In 1979, Love says his Great Aunt Eula Love was shot and killed by two Los Angeles police officers, over an unpaid utility bill. She was 39. “That, at the time, was one of the biggest cases to hit LA,” says Love.

The cops were exonerated and Love’s case made history as the first police killing that pushed officials to lead more thorough investigations of excessive police use of force.

“Because of the things that happened to my family and countless other families, we have to take steps now to create prevention,” says Love.

And that brings us back to the Fuller investigation. Love says it’s not about whether Fuller’s death is deemed a suicide or homicide.  Early news from LA County officials that this may have been a suicide has now been pulled back until a full investigation is complete.  Love says it’s the manner in which Fuller died and the dark historical significance a lynching represents.
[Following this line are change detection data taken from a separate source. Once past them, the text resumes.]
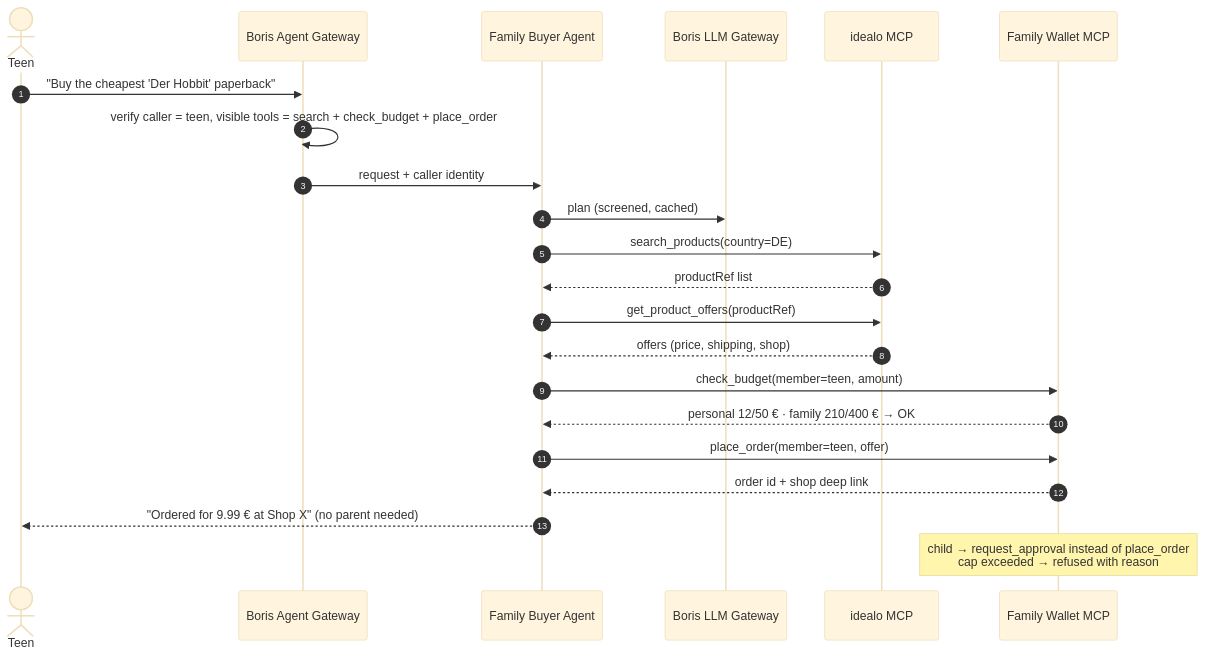
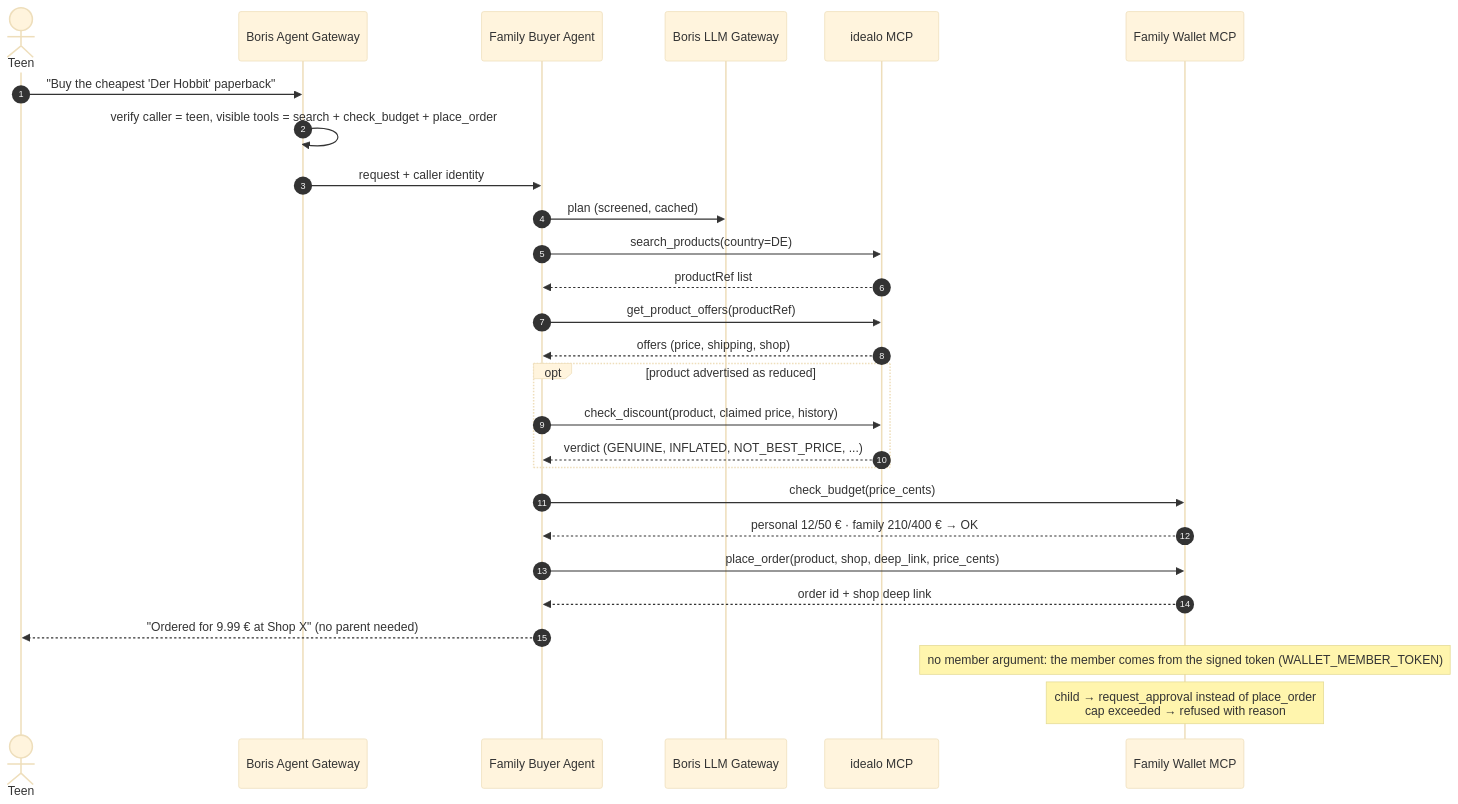
Before and after one commit to mikomeller/12_family_shopper_agent: the diagram in doc/diagrams/purchase_decision_sequence.mmd, drawn with Mermaid (base theme). The commit also changed 14 other files, not shown here.

```diff
--- a/doc/diagrams/purchase_decision_sequence.mmd
+++ b/doc/diagrams/purchase_decision_sequence.mmd
@@ -1,27 +1,32 @@
 %% Author:    mikomeller
-%% Version:   0.1.0
+%% Version:   0.1.1
 %% Filename:  purchase_decision_sequence.mmd
 %% Pathname:  doc/diagrams/purchase_decision_sequence.mmd
 %% Purpose:   Sequence of one purchase: Boris identity + gating, idealo comparison, wallet cap checks
 sequenceDiagram
     autonumber
     actor Teen
     participant GW as Boris Agent Gateway
     participant AG as Family Buyer Agent
     participant LLM as Boris LLM Gateway
     participant ID as idealo MCP
     participant WA as Family Wallet MCP
     Teen->>GW: "Buy the cheapest 'Der Hobbit' paperback"
     GW->>GW: verify caller = teen, visible tools = search + check_budget + place_order
     GW->>AG: request + caller identity
     AG->>LLM: plan (screened, cached)
     AG->>ID: search_products(country=DE)
     ID-->>AG: productRef list
     AG->>ID: get_product_offers(productRef)
     ID-->>AG: offers (price, shipping, shop)
-    AG->>WA: check_budget(member=teen, amount)
+    opt product advertised as reduced
+        AG->>ID: check_discount(product, claimed price, history)
+        ID-->>AG: verdict (GENUINE, INFLATED, NOT_BEST_PRICE, ...)
+    end
+    AG->>WA: check_budget(price_cents)
     WA-->>AG: personal 12/50 € · family 210/400 € → OK
-    AG->>WA: place_order(member=teen, offer)
+    AG->>WA: place_order(product, shop, deep_link, price_cents)
     WA-->>AG: order id + shop deep link
     AG-->>Teen: "Ordered for 9.99 € at Shop X" (no parent needed)
+    Note over WA: no member argument: the member comes from the signed token (WALLET_MEMBER_TOKEN)
     Note over WA: child → request_approval instead of place_order<br/>cap exceeded → refused with reason
```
“At this point, we’re just figuring out if this lynching was forced mentally or forced physically. There are multiple layers of systematic oppression. One of those layers is mental health,” says Love.

Love says the idea that one would choose to die this way speaks volumes about one's state of mind. For that, Love’s goal is to challenge the mental health stigma that has long lived within the black community.

“A level of PTSD that black people, especially black men, have to face right now. We need to make sure we have proper regard for these people because they need the help that they deserve as well,” says Love.

For more information about Love and his organization, visit: